Yuko Ikeda carries with her the image of a young woman navigating the streets of New York, holding a tote bag emblazoned with the words “Carry yourself with the confidence of a man.”
To her that is the epitome of what will help women succeed in the workplace. “I believe some women create their own barriers by underestimating their abilities and waiting too long to grab opportunities,” she says. “Also, projecting confidence is a big part of advancing your career. Generally, men do this better than women.”
This is why she advises young women to work hard, but effectively, and with a purpose. “Be smart by having a keen focus on the big picture,” she says. “You have to understand your business and how your company makes money, and then develop a line of sight to how you connect to that and how you can contribute. Volunteer to fill gaps and look around to find ways to help the team succeed with the interests of the firm at heart.”
She recalls the words of one of her sources of inspiration, General Electric’s Jack Welch, who reminds people to “Control your destiny or someone else will.”
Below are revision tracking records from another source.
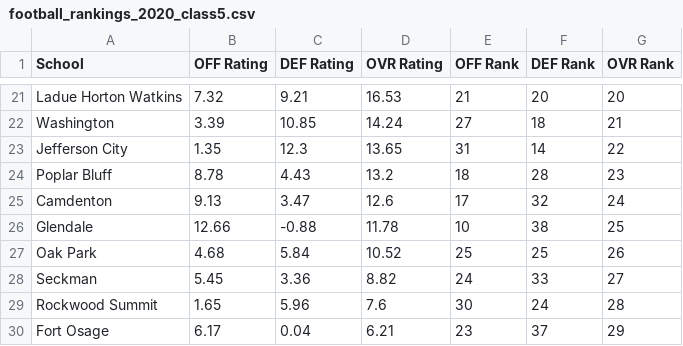
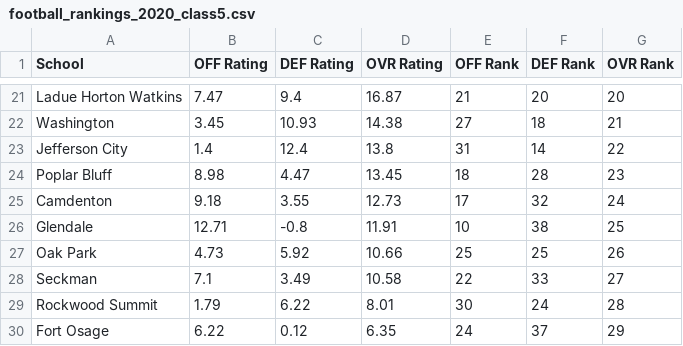
Before and after one commit to AllMOSports/football-ratings-2020, a CSV file: football_rankings_2020_class5.csv, drawn as a sheet; only a part is shown, gaps mark what is left out; the diff covers the shown part only; the diff names each change by its address in the sheet, - before the commit and + after, or states it on an @@ line.

```diff
--- a/football_rankings_2020_class5.csv
+++ b/football_rankings_2020_class5.csv
-B21 (OFF Rating): 7.32
+B21 (OFF Rating): 7.47
-C21 (DEF Rating): 9.21
+C21 (DEF Rating): 9.4
-D21 (OVR Rating): 16.53
+D21 (OVR Rating): 16.87
-B22 (OFF Rating): 3.39
+B22 (OFF Rating): 3.45
-C22 (DEF Rating): 10.85
+C22 (DEF Rating): 10.93
-D22 (OVR Rating): 14.24
+D22 (OVR Rating): 14.38
-B23 (OFF Rating): 1.35
+B23 (OFF Rating): 1.4
-C23 (DEF Rating): 12.3
+C23 (DEF Rating): 12.4
-D23 (OVR Rating): 13.65
+D23 (OVR Rating): 13.8
-B24 (OFF Rating): 8.78
+B24 (OFF Rating): 8.98
-C24 (DEF Rating): 4.43
+C24 (DEF Rating): 4.47
-D24 (OVR Rating): 13.2
+D24 (OVR Rating): 13.45
-B25 (OFF Rating): 9.13
+B25 (OFF Rating): 9.18
-C25 (DEF Rating): 3.47
+C25 (DEF Rating): 3.55
-D25 (OVR Rating): 12.6
+D25 (OVR Rating): 12.73
-B26 (OFF Rating): 12.66
+B26 (OFF Rating): 12.71
-C26 (DEF Rating): -0.88
+C26 (DEF Rating): -0.8
-D26 (OVR Rating): 11.78
+D26 (OVR Rating): 11.91
-B27 (OFF Rating): 4.68
+B27 (OFF Rating): 4.73
-C27 (DEF Rating): 5.84
+C27 (DEF Rating): 5.92
-D27 (OVR Rating): 10.52
+D27 (OVR Rating): 10.66
-B28 (OFF Rating): 5.45
+B28 (OFF Rating): 7.1
-C28 (DEF Rating): 3.36
+C28 (DEF Rating): 3.49
-D28 (OVR Rating): 8.82
+D28 (OVR Rating): 10.58
-E28 (OFF Rank): 24
+E28 (OFF Rank): 22
-B29 (OFF Rating): 1.65
+B29 (OFF Rating): 1.79
-C29 (DEF Rating): 5.96
+C29 (DEF Rating): 6.22
-D29 (OVR Rating): 7.6
+D29 (OVR Rating): 8.01
-B30 (OFF Rating): 6.17
+B30 (OFF Rating): 6.22
-C30 (DEF Rating): 0.04
+C30 (DEF Rating): 0.12
-D30 (OVR Rating): 6.21
+D30 (OVR Rating): 6.35
-E30 (OFF Rank): 23
+E30 (OFF Rank): 24
```
Also changed, not shown: 126 edited cells elsewhere in this file, football_rankings_2020_all.csv, football_rankings_2020_class1.csv, 12 other files.
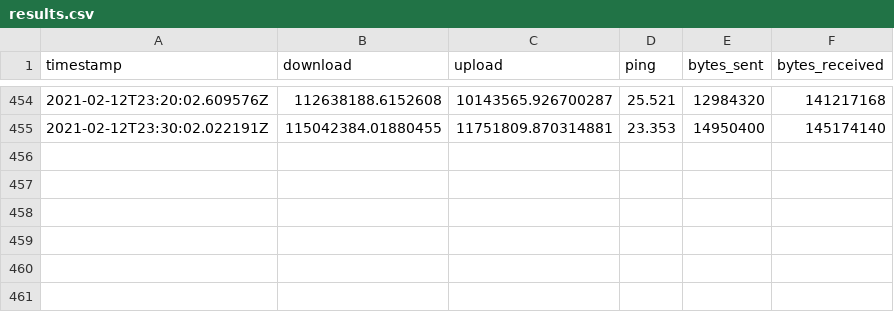
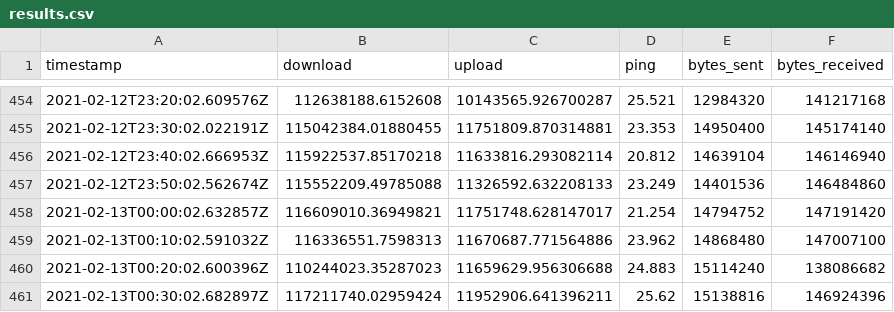
Before and after one commit to evaaan/speedtest-cli-task, a CSV file: log/results.csv, drawn as a sheet; only a part is shown, gaps mark what is left out; the diff names each change by its address in the sheet, - before the commit and + after, or states it on an @@ line.

Commit message:
autogenerated log update

```diff
--- a/log/results.csv
+++ b/log/results.csv
+row 456: 2021-02-12T23:40:02.666953Z | 115922537.85170218 | 11633816.293082114 | 20.812 | 14639104 | 146146940
+row 457: 2021-02-12T23:50:02.562674Z | 115552209.49785088 | 11326592.632208133 | 23.249 | 14401536 | 146484860
+row 458: 2021-02-13T00:00:02.632857Z | 116609010.36949821 | 11751748.628147017 | 21.254 | 14794752 | 147191420
+row 459: 2021-02-13T00:10:02.591032Z | 116336551.7598313 | 11670687.771564886 | 23.962 | 14868480 | 147007100
+row 460: 2021-02-13T00:20:02.600396Z | 110244023.35287023 | 11659629.956306688 | 24.883 | 15114240 | 138086682
+row 461: 2021-02-13T00:30:02.682897Z | 117211740.02959424 | 11952906.641396211 | 25.62 | 15138816 | 146924396
```
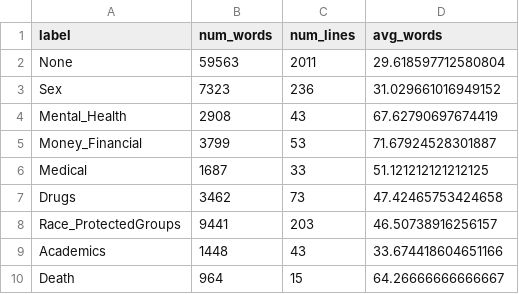
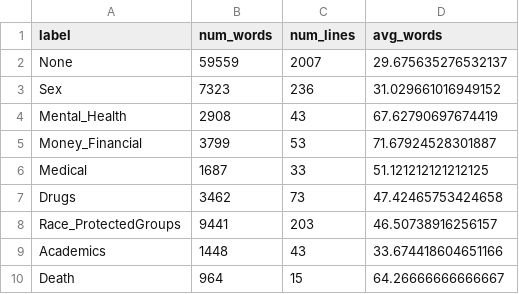
Before and after one commit to a-orangetree/Facebook_Confessions, a CSV file: data/label_summary.csv, drawn as a sheet.

```diff
--- a/data/label_summary.csv
+++ b/data/label_summary.csv
@@ -1,3 +1,3 @@
 label,num_words,num_lines,avg_words
-None,59563,2011,29.618597712580804
+None,59559,2007,29.675635276532137
 Sex,7323,236,31.029661016949152
```
Also changed, not shown: 15 other files.
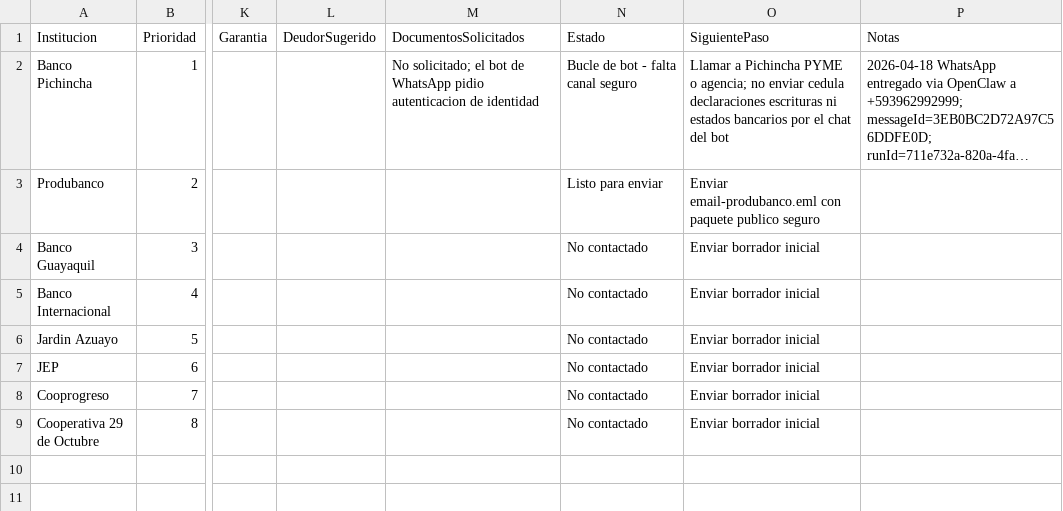
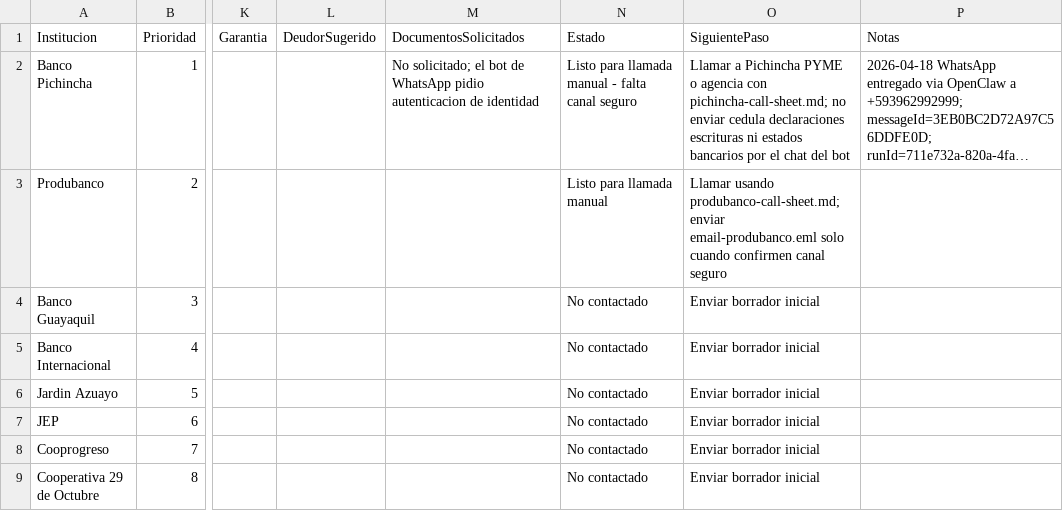
Before and after one commit to diegueins680/tdf-app, a CSV file: docs/venue-manager/domo-loan-packet/07-respuestas-bancos-cooperativas/lender-outreach-tracker.csv, drawn as a sheet; only a part is shown, gaps mark what is left out; long unchanged cells end in …; the diff names each change by its address in the sheet, - before the commit and + after, or states it on an @@ line.

```diff
--- a/docs/venue-manager/domo-loan-packet/07-respuestas-bancos-cooperativas/lender-outreach-tracker.csv
+++ b/docs/venue-manager/domo-loan-packet/07-respuestas-bancos-cooperativas/lender-outreach-tracker.csv
-N2 (Estado): Bucle de bot - falta canal seguro
+N2 (Estado): Listo para llamada manual - falta canal seguro
-O2 (SiguientePaso): …PYME o agencia; no enviar…
+O2 (SiguientePaso): …PYME o agencia con pichincha-call-sheet.md; no enviar…
-N3 (Estado): Listo para enviar
+N3 (Estado): Listo para llamada manual
-O3 (SiguientePaso): Enviar email-produbanco.eml con paquete publico seguro
+O3 (SiguientePaso): Llamar usando produbanco-call-sheet.md; enviar email-produbanco.eml solo cuando confirmen canal seguro
```
Also changed, not shown: 17 other files.
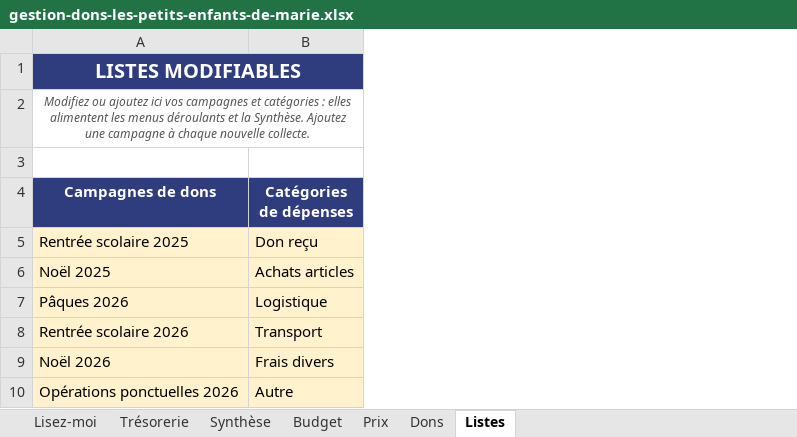
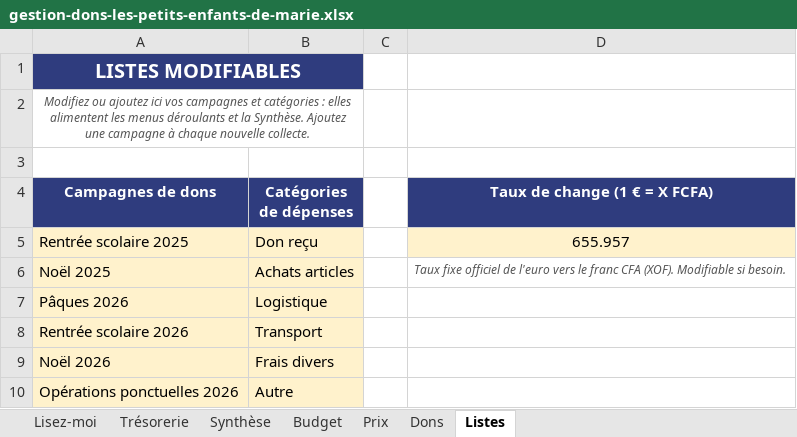
Before and after one commit to htleclerc/docs, an Excel workbook: gestion-dons-les-petits-enfants-de-marie.xlsx, sheet Listes, drawn as a sheet; values as stored, in another font and other column widths than the file's, no borders; the diff names each change by its address in the sheet, - before the commit and + after, or states it on an @@ line.

```diff
--- a/gestion-dons-les-petits-enfants-de-marie.xlsx (sheet Listes)
+++ b/gestion-dons-les-petits-enfants-de-marie.xlsx (sheet Listes)
+column C, empty
+column D (Taux de change (1 € = X FCFA)), rows 5-6: 655.957 | Taux fixe officiel de l'euro vers le franc CFA (XOF). Modifiable si besoin.
```
Also changed, not shown: sheet Dons, sheet Trésorerie, sheet Synthèse, sheet Budget, sheet Prix, sheet Lisez-moi, formulas that keep their value.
“While hard work is only the ticket to entry, high performance will broaden your choices since people are watching and will offer you new opportunities,” says Yuko.
Creating Her Own Success
Ikeda has seen that philosophy at work as she has created her own HR trajectory.
Born and raised in Japan, Ikeda started her career in the Tokyo human resource offices of American companies. Her first stint was with semiconductor firm General Instruments; since they didn’t have an official HR department, she describes her three years there as a time of self-learning, where she attended seminars and read books to understand HR theories and best practices. She was fortunate to have a great mentor who guided her throughout her time there, which demonstrated the importance of having mentors in your life. After that valuable experience, she developed relationships with two other life mentors later in her career – one Japanese and one American – who became indispensable in her personal development which she cherishes to this day.
During her tenure, she built the infrastructure they needed, implementing various processes such as customized performance reviews, all without formal training. “It was like creating my own business school curriculum where I would apply theories and make them practical,” she says.
Thanks to her active participation in one particular seminar she attended, she was noticed by GE Capital and recruited there, an important move considering GE is known as a luminary and trailblazer in the HR field. Their well-established HR function helped propel her to the next phase of her career. “It was like drinking from a fire hose,” she says.
She was offered to be on GE’s “HR Leadership Program (HRLP)”, a program designed to help develop and nurture the leadership pipeline at GE . She rotated through stretch assignments and global seminars during the two-year program, giving her career an enormous boost. At the end of the program, she was assigned to be head of recruitment, leading a group of older team members, many of them male. She quickly found that not all of them felt comfortable being managed by a younger female, which ultimately offered another step in her growth.
When AIG acquired one of the units, Ikeda was chosen to be the head of Japan human resources for their asset management arm, AIG Global Investment Group. This opportunity constituted a major promotion which she held for four years. At the time she was reporting to the global head of human resources who asked her in 2008 if she would be interested in a newly created global HR Generalist role based out of the New York office. In this new role, Ikeda partnered with the equities, fixed income and business development teams on a global basis. A month later, the AIG meltdown occurred, which expanded her responsibilities to include leading the HR effort on the separation and divestiture activities. This gave her invaluable experience with change management and navigating through uncertainties.
Five years ago, she moved to Voya Investment Management, working with various investment platforms as a senior HR generalist. She is currently leading the talent review process, where the senior leadership team comes together for a full day to discuss succession planning as well as identifying emerging talent for Voya’s future leadership pipeline and building bench strength. “We are entrusted with people’s money, so it’s vital to have a strong succession plan in place to ensure our clients remain our focus and their money we are entrusted with has the best talent overseeing it.”
A key part of that is talent retention; she is proud that Voya Investment Management is routinely named one of the best places to work, which reflects well on its culture and provides an important differentiator in a saturated industry.
“Our focus on culture and talent development not only leads to better company performance but also provides a competitive edge,” she notes. “When we are in the finals or part of a due diligence process, we may be competing against companies with similarly strong performance and competitive fees, so we believe that culture is increasingly becoming a key decision factor.”
Being Mindful Can Help Reduce Unconscious Bias
Ikeda believes it’s important to be mindful for two key reasons. “One, it helps you grow – the more conscious and focused you are on the moving parts, the more you see the connections between the tasks you are busy fulfilling, as opposed to being on auto pilot.”
Secondly, she says that being mindful will allow professionals to see deeper into unconscious bias to help identify it and make an effort to explore with curiosity how to address it. “This concept has been increasingly a part of our conversation, and we have to deepen our understanding of why it happens, which is the only way we can work toward changing it.”
She believes that it’s important for professionals to choose a company that is consciously making an effort in diversity and inclusion initiatives, such as Voya is with the women’s network and various other programs of which she is a part.
When not helping improve HR at Voya, Ikeda enjoys traveling with her life partner, particularly seeking out experiences where she can be in nature. “It gives me perspective in life and renews the energy I bring to my work,” she says.